Where in the listing does the string "fontsize" appear? Copy every line that holds it.

# Record set
=== Begin Enclosure ===

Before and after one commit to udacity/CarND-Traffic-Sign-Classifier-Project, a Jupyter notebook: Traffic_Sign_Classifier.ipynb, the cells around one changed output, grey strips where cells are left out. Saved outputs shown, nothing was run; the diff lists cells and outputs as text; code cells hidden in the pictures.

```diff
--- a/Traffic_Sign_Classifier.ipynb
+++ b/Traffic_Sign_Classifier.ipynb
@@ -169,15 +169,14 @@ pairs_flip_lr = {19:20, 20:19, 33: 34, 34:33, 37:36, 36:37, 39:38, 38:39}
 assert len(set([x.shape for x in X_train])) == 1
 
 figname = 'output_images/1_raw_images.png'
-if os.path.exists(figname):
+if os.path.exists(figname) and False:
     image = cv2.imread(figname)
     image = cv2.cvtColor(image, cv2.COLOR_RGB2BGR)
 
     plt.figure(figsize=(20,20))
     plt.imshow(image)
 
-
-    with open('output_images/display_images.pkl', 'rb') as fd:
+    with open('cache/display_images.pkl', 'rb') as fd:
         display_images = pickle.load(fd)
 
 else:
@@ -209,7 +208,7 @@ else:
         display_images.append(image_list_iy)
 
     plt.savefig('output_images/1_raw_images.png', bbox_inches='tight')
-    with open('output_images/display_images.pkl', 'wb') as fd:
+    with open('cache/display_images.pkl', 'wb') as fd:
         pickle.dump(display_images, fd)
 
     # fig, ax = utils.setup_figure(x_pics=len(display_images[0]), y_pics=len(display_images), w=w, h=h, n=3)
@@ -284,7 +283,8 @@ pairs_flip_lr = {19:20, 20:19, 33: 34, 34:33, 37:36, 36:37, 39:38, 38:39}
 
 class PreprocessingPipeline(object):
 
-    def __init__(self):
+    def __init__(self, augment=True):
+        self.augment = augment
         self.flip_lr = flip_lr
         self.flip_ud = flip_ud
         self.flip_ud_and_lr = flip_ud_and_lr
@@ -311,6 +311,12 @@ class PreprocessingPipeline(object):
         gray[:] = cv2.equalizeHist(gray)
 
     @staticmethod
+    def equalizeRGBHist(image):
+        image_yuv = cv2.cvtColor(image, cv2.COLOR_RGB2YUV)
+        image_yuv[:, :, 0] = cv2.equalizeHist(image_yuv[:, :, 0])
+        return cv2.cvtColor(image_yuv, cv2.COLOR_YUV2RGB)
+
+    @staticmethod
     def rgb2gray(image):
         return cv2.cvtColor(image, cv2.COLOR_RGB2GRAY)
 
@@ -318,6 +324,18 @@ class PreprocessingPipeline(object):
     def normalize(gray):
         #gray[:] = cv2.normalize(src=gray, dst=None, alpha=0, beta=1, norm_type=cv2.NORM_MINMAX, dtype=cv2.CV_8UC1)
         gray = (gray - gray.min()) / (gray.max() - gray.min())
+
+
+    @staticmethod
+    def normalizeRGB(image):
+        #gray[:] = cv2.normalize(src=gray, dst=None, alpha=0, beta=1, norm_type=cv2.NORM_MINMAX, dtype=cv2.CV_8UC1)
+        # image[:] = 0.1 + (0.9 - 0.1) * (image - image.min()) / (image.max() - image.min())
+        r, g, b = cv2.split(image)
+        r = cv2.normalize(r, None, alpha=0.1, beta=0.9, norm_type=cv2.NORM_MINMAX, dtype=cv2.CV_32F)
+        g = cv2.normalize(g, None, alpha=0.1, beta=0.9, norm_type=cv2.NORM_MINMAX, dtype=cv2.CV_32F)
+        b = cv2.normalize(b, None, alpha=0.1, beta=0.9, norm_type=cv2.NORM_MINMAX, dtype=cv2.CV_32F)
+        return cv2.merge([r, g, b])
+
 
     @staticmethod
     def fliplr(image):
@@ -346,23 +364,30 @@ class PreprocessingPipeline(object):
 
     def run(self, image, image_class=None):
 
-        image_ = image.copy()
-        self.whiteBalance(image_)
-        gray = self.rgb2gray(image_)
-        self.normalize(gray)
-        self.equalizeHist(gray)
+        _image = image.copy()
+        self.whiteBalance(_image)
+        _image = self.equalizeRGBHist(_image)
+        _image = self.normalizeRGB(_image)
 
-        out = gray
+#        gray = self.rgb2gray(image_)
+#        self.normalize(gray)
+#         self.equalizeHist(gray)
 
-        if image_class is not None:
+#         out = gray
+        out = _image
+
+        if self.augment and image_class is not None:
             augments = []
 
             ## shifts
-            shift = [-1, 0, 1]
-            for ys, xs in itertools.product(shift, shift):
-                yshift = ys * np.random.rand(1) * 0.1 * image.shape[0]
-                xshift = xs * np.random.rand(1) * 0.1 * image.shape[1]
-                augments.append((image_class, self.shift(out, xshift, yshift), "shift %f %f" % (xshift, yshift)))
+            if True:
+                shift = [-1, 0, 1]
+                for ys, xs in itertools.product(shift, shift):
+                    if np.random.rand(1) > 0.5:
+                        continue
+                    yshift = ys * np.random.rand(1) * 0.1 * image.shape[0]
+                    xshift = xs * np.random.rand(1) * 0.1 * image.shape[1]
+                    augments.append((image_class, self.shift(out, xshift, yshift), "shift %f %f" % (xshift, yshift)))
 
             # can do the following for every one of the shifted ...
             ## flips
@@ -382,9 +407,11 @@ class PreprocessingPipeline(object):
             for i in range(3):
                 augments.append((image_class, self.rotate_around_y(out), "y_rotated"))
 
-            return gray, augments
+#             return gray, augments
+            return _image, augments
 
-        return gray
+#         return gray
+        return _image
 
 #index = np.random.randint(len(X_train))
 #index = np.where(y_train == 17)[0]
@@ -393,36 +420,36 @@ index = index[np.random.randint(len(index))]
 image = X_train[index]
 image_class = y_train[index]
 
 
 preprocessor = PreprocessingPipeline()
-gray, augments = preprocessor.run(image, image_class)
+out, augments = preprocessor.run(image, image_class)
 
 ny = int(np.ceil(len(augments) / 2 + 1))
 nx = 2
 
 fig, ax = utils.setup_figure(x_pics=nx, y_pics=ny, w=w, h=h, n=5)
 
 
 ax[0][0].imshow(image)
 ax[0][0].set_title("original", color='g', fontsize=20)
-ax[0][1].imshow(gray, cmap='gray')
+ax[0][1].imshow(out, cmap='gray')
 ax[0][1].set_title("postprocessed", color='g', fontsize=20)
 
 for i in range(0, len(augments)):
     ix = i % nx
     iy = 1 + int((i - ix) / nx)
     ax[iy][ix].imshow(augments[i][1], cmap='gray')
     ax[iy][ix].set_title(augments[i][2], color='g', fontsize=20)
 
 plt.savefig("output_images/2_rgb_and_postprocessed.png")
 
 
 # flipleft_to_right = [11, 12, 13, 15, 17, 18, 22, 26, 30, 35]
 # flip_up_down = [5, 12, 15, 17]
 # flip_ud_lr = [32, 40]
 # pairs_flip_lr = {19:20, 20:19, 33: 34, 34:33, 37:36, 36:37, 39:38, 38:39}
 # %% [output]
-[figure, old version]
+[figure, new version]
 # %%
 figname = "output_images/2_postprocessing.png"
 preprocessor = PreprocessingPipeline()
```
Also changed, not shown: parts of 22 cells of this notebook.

=== End Enclosure ===

# Result for this task
 ax[0][0].set_title("original", color='g', fontsize=20)
 ax[0][1].set_title("postprocessed", color='g', fontsize=20)
     ax[iy][ix].set_title(augments[i][2], color='g', fontsize=20)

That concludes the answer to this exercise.